The inside endo starts with the gymnast beginning to pike as the body is already bailing over, and keeping the shoulder angle as open as possible while the pike compression increases. Aiming to get the feet between the arms and the rail cleared before the hips, the center of mass moves down lower than a horizontal line with the bar.
The gymnast demonstrating this combination bails over with a little arch to begin the inside endo, but then shows a good compression, and on the swing up and comes out of the skill with the correct hip roll-out action. On the pirouette to mixed grip he again has a slight arch that could be refined to a straighter position and keeps his head slightly out to maintain visual contact with the rail during his pirouette which helps him to regrasp the bar more consistently.
In general, one of the most common learning mistakes of either straddle or inside endo to full pirouette is to swing down crooked after the pirouette. The reason for this mistake is an excess of support transfer to the post arm. The gymnasts shift their weight like they were going to perform the regular front pirouette that they have learned before, and that really requires a support transfer beyond the vertical of the post arm to finish square in a different bar position.

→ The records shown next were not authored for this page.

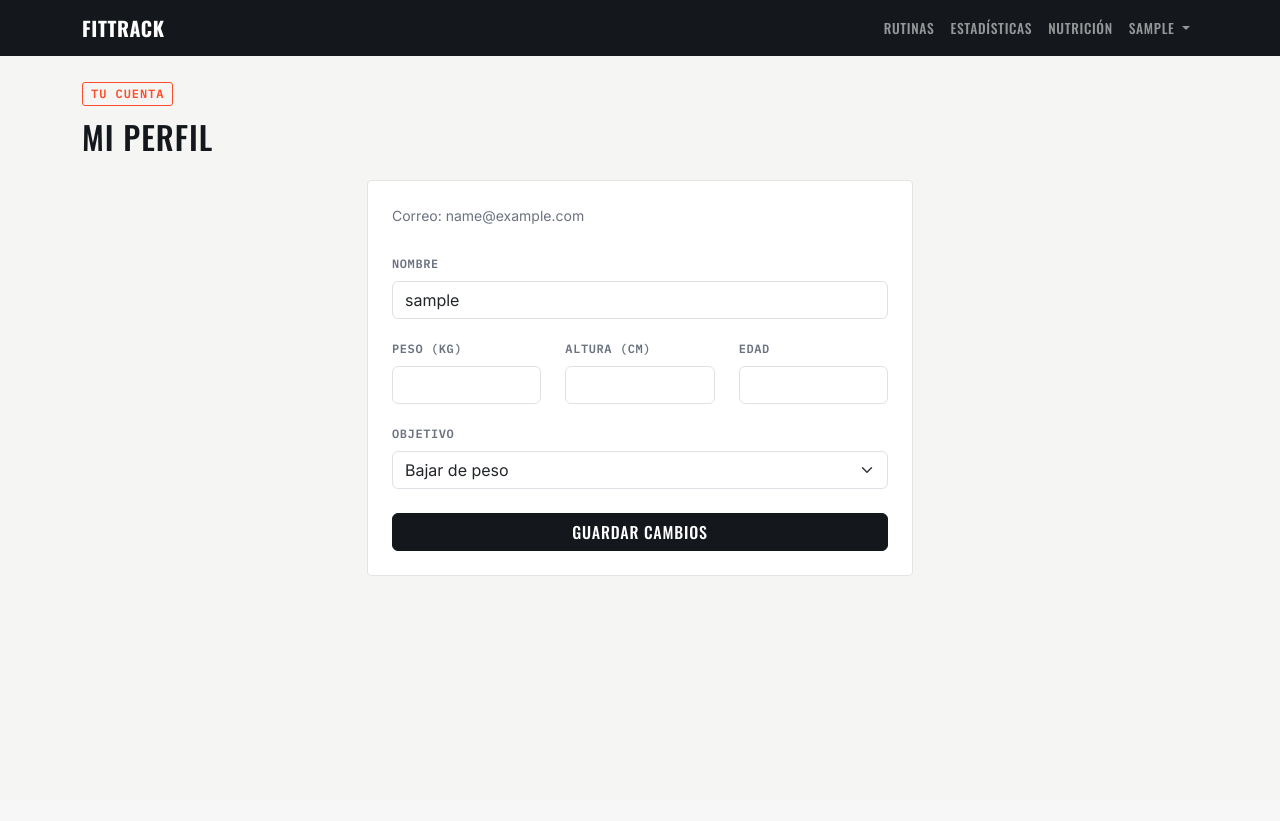
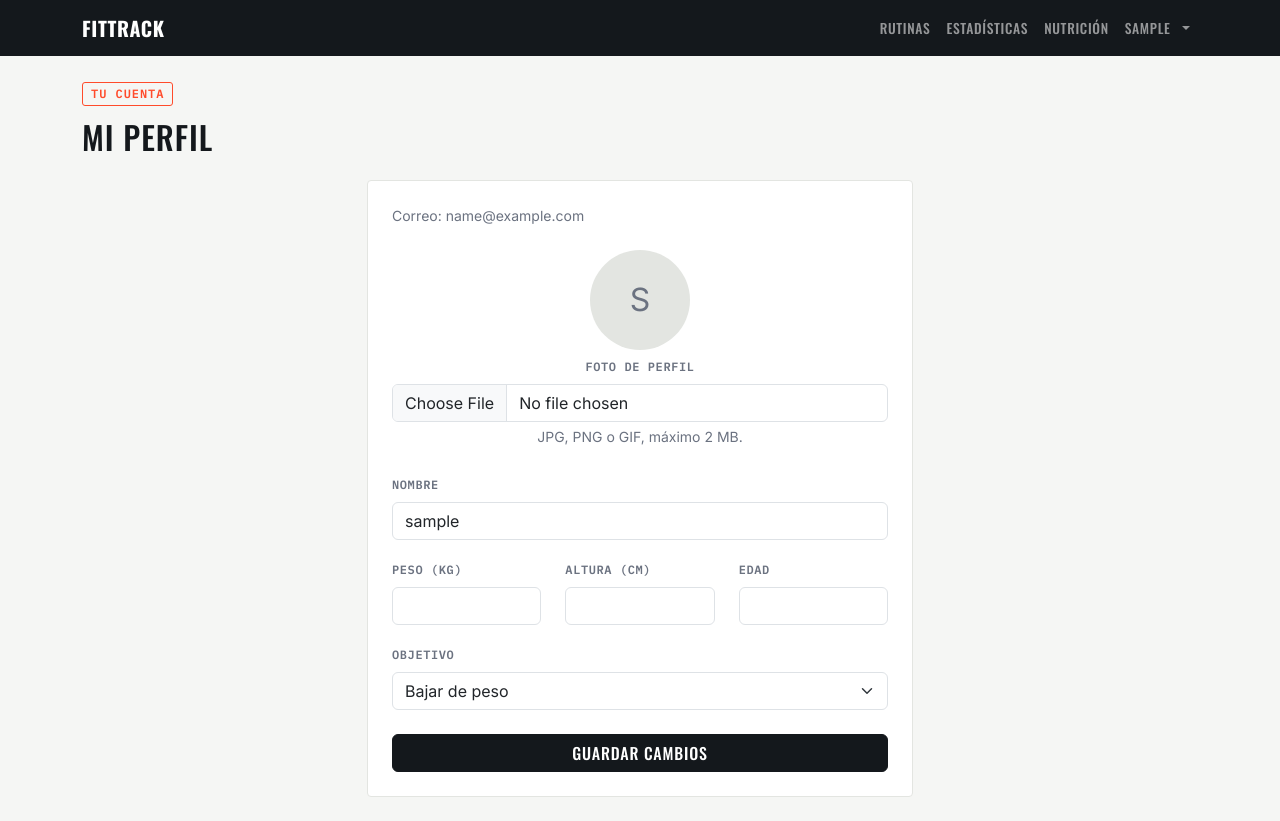
Before and after one commit to 280303Sabis/fittrack, a Flask app: page /perfil/ in a window 1280 px wide. Before the commit the page ends 576 px from the top, so only its background shows below. Run offline with Flask 3, Linux system fonts and the light colour scheme; the visitor is signed in with stand-in values (Sample User, id 1).

Commit message:
Foto de perfil (subir/mostrar en perfil y navbar)

```diff
--- a/config.py
+++ b/config.py
@@ -20,3 +20,6 @@ class Config:
     MAIL_USERNAME = os.environ.get("MAIL_USERNAME")
     MAIL_PASSWORD = os.environ.get("MAIL_PASSWORD")
     MAIL_DEFAULT_SENDER = os.environ.get("MAIL_USERNAME")
+
+    # Límite de tamaño para archivos subidos (2 MB), usado para la foto de perfil
+    MAX_CONTENT_LENGTH = 2 * 1024 * 1024
--- a/models/usuario.py
+++ b/models/usuario.py
@@ -47,6 +47,9 @@ class Usuario(db.Model, UserMixin):
     confirmado = db.Column(db.Boolean, nullable=False, default=False)
     token_confirmacion = db.Column(db.String(100), nullable=True)
 
+    # Foto de perfil: guardamos solo el nombre del archivo, no la imagen en sí
+    foto = db.Column(db.String(150), nullable=True)
+
     fecha_registro = db.Column(db.DateTime, default=datetime.utcnow)
 
     # Si se borra el usuario, se borran automáticamente todas sus rutinas
--- a/routes/perfil.py
+++ b/routes/perfil.py
@@ -1,7 +1,16 @@
-from flask import Blueprint, render_template, request, redirect, url_for, flash
+import os
+from werkzeug.utils import secure_filename
+
+from flask import Blueprint, render_template, request, redirect, url_for, flash, current_app
 from flask_login import login_required, current_user
 
 from extensions import db
+
+EXTENSIONES_PERMITIDAS = {"jpg", "jpeg", "png", "gif"}
+
+
+def extension_permitida(nombre_archivo):
+    return "." in nombre_archivo and nombre_archivo.rsplit(".", 1)[1].lower() in EXTENSIONES_PERMITIDAS
 
 perfil_bp = Blueprint("perfil", __name__, url_prefix="/perfil")
 
@@ -48,6 +57,25 @@ def ver():
         current_user.edad = int(edad) if edad else None
         current_user.objetivo = objetivo
 
+        current_user.nombre = nombre
+        current_user.edad = int(edad) if edad else None
+        current_user.objetivo = objetivo
+
+        # Foto de perfil (opcional)
+        archivo_foto = request.files.get("foto")
+        if archivo_foto and archivo_foto.filename:
+            if not extension_permitida(archivo_foto.filename):
+                flash("Formato de imagen no permitido. Usa JPG, PNG o GIF.")
+                return redirect(url_for("perfil.ver"))
+
+            extension = archivo_foto.filename.rsplit(".", 1)[1].lower()
+            nombre_archivo = secure_filename(f"usuario_{current_user.id}.{extension}")
+            ruta_carpeta = os.path.join(current_app.root_path, "static", "img", "perfiles")
+            os.makedirs(ruta_carpeta, exist_ok=True)
+            archivo_foto.save(os.path.join(ruta_carpeta, nombre_archivo))
+
+            current_user.foto = nombre_archivo
+
         # El usuario captura en su unidad preferida; siempre guardamos en kg/cm
         if current_user.unidad_medida == "imperial":
             current_user.peso_kg = lb_a_kg(float(peso)) if peso else None
--- a/templates/base.html
+++ b/templates/base.html
@@ -24,7 +24,11 @@
                     <li class="nav-item"><a class="nav-link" href="{{ url_for('nutricion.consejos') }}">Nutrición</a></li>
                     {% if current_user.is_authenticated %}
                         <li class="nav-item dropdown">
-                            <a class="nav-link dropdown-toggle" href="#" role="button" data-bs-toggle="dropdown">
+                            <a class="nav-link dropdown-toggle d-flex align-items-center gap-2" href="#" role="button" data-bs-toggle="dropdown">
+                                {% if current_user.foto %}
+                                    <img src="{{ url_for('static', filename='img/perfiles/' + current_user.foto) }}"
+                                         alt="" class="rounded-circle" style="width: 28px; height: 28px; object-fit: cover;">
+                                {% endif %}
                                 {{ current_user.nombre }}
                             </a>
                             <ul class="dropdown-menu dropdown-menu-end">
--- a/templates/perfil/ver.html
+++ b/templates/perfil/ver.html
@@ -11,7 +11,24 @@
             <div class="card-body p-4">
                 <p class="small mb-4" style="color: var(--color-muted);">Correo: {{ current_user.email }}</p>
 
-                <form method="POST" action="{{ url_for('perfil.ver') }}">
+                <form method="POST" action="{{ url_for('perfil.ver') }}" enctype="multipart/form-data">
+                    <div class="mb-4 text-center">
+                        {% if current_user.foto %}
+                            <img src="{{ url_for('static', filename='img/perfiles/' + current_user.foto) }}"
+                                 alt="Foto de perfil" class="rounded-circle mb-2" style="width: 100px; height: 100px; object-fit: cover;">
+                        {% else %}
+                            <div class="rounded-circle mb-2 d-flex align-items-center justify-content-center mx-auto"
+                                 style="width: 100px; height: 100px; background-color: var(--color-border); font-size: 2rem; color: var(--color-muted);">
+                                {{ current_user.nombre[0]|upper }}
+                            </div>
+                        {% endif %}
+                        <div>
+                            <label class="form-label d-block">Foto de perfil</label>
+                            <input type="file" class="form-control" name="foto" accept=".jpg,.jpeg,.png,.gif">
+                            <p class="small mt-1 mb-0" style="color: var(--color-muted);">JPG, PNG o GIF, máximo 2 MB.</p>
+                        </div>
+                    </div>
+
                     <div class="mb-3">
                         <label class="form-label">Nombre</label>
                         <input type="text" class="form-control" name="nombre" value="{{ current_user.nombre }}" required>
```
Also changed, not shown: static/img/perfiles/usuario_5.jpg (added).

As mentioned before for the endo to mixed grip full pirouette combination, some of the gymnasts' main goals are to clear the rail, to flow from the endo to the pirouette without a large pause, and to swing down square. Notice how the gymnast keeps his eyes on the bar during the full pirouette.
Back hip circles begin from a regular cast when the gymnast leans the shoulder back off support. When the body is coming back to the bar, but before it makes contact, the gymnast's aim is to complete the skill with a straight or hollow body that moves around in a single unit.
Gymnasts begin learning back hip circles from a small cast. Right when their bodies start coming back down to the support, the coach standing on the opposite side of the bar, reaches with his arms under the rail and places one hand on the lower back and the other on the hamstring area. The hand that was on the lower back then reaches under the bar to stop the gymnast from "over rotating" the skill.
It is very important to understand the dynamic nature of spotting any gymnastics skill. The spotting patterns must be adapted to what happens on each individual attempt. the coach must be ready to move his hands to different areas according to the occurrences of each situation.
Gymnasts having problems with leaning the shoulders back out of support and turning over in one body unit for under-shoot dismounts, may benefit from learning how to make a complete back hip circle without having any momentum from a cast.
"Throwing the head out" is a very common mistake that does not add any technical or presentational value to this skill.